*ACTIVITY*
Search each line of the data for the word "Before"; copy every line where it is found.

*INFORMATION GIVEN*

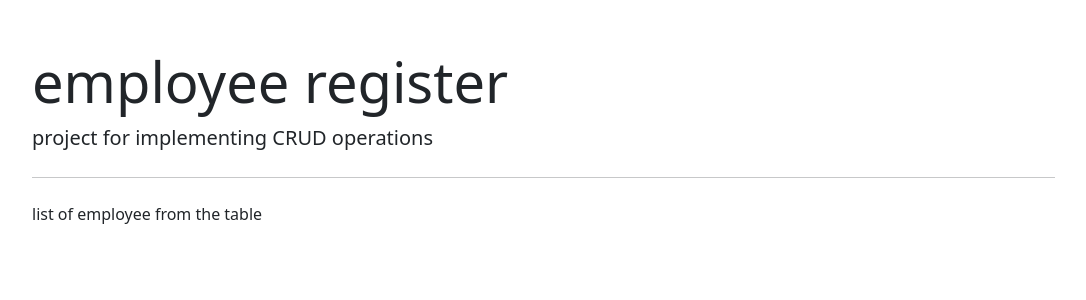
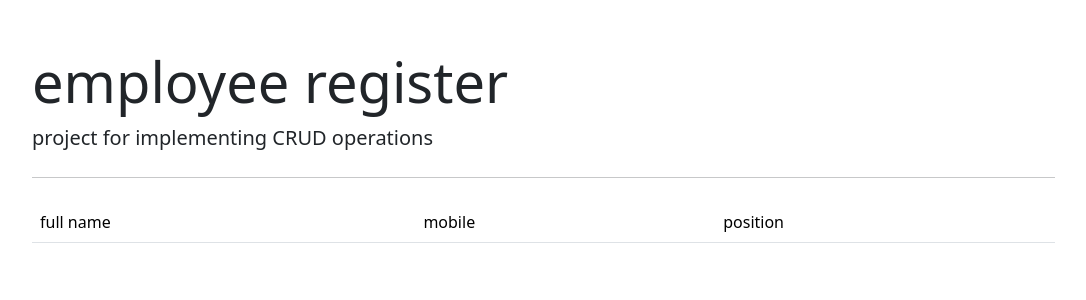
Before and after one commit to peekuh/django-CRUD, a Django app: page /employee/list/ in a window 1280 px wide. Shown: the top 300 px of the page, without its empty margins (143-1229 px from the left). Run offline with Django 5.2, Linux system fonts and the light colour scheme; data that the repository does not hold is empty.

Commit message:
added employee list

```diff
--- a/employee_register/templates/employee_register/employee_list.html
+++ b/employee_register/templates/employee_register/employee_list.html
@@ -1,5 +1,23 @@
 {% extends "employee_register/base.html" %}
 
 {% block content %}
-<p>list of employee from the table</p>
+<table class="table table-borderless">
+    <thead class="border-bottom font-weight-bold">
+        <tr>
+            <td>full name</td>
+            <td>mobile</td>
+            <td>position</td>
+        </tr>
+    </thead>
+    <tbody>
+        {% for employee in employee_list %}
+            <tr>
+                <td>{{employee.fullname}}</td>
+                <td>{{employee.mobile}}</td>
+                <td>{{employee.position}}</td>
+            </tr>
+        {% endfor %}
+    </tbody>
+</table>
+
 {% endblock content %}
--- a/employee_register/views.py
+++ b/employee_register/views.py
@@ -1,9 +1,12 @@
 from django.shortcuts import render, redirect
 from .forms import EmployeeForm
+from .models import Employee
 
 #view functions
 def employee_list(request):
-    return render(request, "employee_register/employee_list.html")
+    context = {'employee_list' : Employee.objects.all()}
+
+    return render(request, "employee_register/employee_list.html", context)
 
 def employee_form(request):
     #this variable will be included in employee_form.html
```
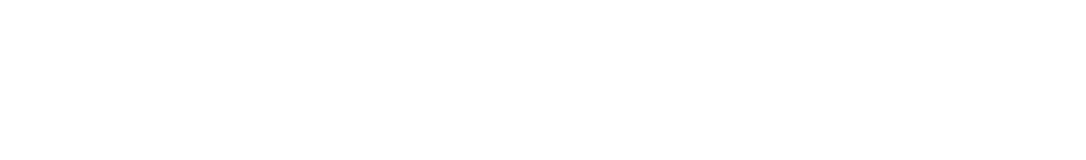
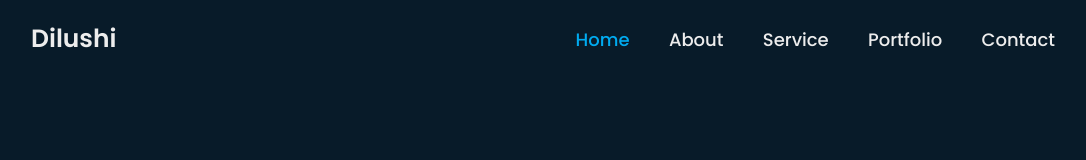
Before and after one commit to DilushiJayasinghe/My-Porfolio, a plain HTML site: page index.html in a window 1280 px wide. Shown: the whole page, without its empty margins (97-1183 px from the left). Drawn offline with Linux system fonts and the light colour scheme.

Commit message:
Add nav-bar

```diff
--- a/index.html
+++ b/index.html
@@ -1,9 +1,25 @@
-<html>
-    <head>
+<!DOCTYPE html>
+<html lang="en">
+<head>
+    <meta charset="UTF-8">
+    <meta name="viewport" content="width=device-width, initial-scale=1.0">
+    <title>My Portfolio</title>
+    <link rel="stylesheet" href="style.css">
+</head>
+<body>
+   <header class="header">
+    <a href="#" class="logo">Dilushi</a>
 
-    </head>
+    <nav class="navbar ">
+        <a href="#" class="active ">Home</a>
+        <a href="#">About</a>
+        <a href="#">Service</a>
+        <a href="#">Portfolio</a>
+        <a href="#">Contact</a>
+    </nav>
+   </header>
 
-    <body>
 
-    </body>
+
+</body>
 </html>
--- /dev/null
+++ b/style.css
@@ -0,0 +1,46 @@
+@import url('https://fonts.googleapis.com/css2?family=Poppins:wght@300;400;500;600;700&display=swap');
+
+*{
+    margin: 0;
+    padding: 0;
+    box-sizing: border-box;
+    font-family: 'Poppins', sans-serif;
+}
+
+body{
+    background: #081b29;
+}
+
+.header{
+    position: fixed;
+    top: 0;
+    left: 0;
+    width: 100%;
+    padding: 20px 10%;
+    background-color: transparent;
+    display: flex;
+    justify-content: space-between;
+    align-items: center;
+    z-index: 100;
+}
+
+.logo{
+    font-size: 25px;
+    color: #ededed;
+    text-decoration: none;
+    font-weight: 600;
+}
+
+.navbar a{
+    font-size:  18px;
+    color: #ededed;
+    text-decoration: none;
+    font-weight: 500;
+    margin-left: 35px;
+    transition: 2s;
+}
+
+.navbar a:hover,
+.navbar a.active{
+    color: #00abf0;
+}
```
Also changed, not shown: app.css (deleted).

*RESULT OF THE TASK*
Before and after one commit to peekuh/django-CRUD, a Django app: page /employee/list/ in a window 1280 px wide. Shown: the top 300 px of the page, without its empty margins (143-1229 px from the left). Run offline with Django 5.2, Linux system fonts and the light colour scheme; data that the repository does not hold is empty.
Before and after one commit to DilushiJayasinghe/My-Porfolio, a plain HTML site: page index.html in a window 1280 px wide. Shown: the whole page, without its empty margins (97-1183 px from the left). Drawn offline with Linux system fonts and the light colour scheme.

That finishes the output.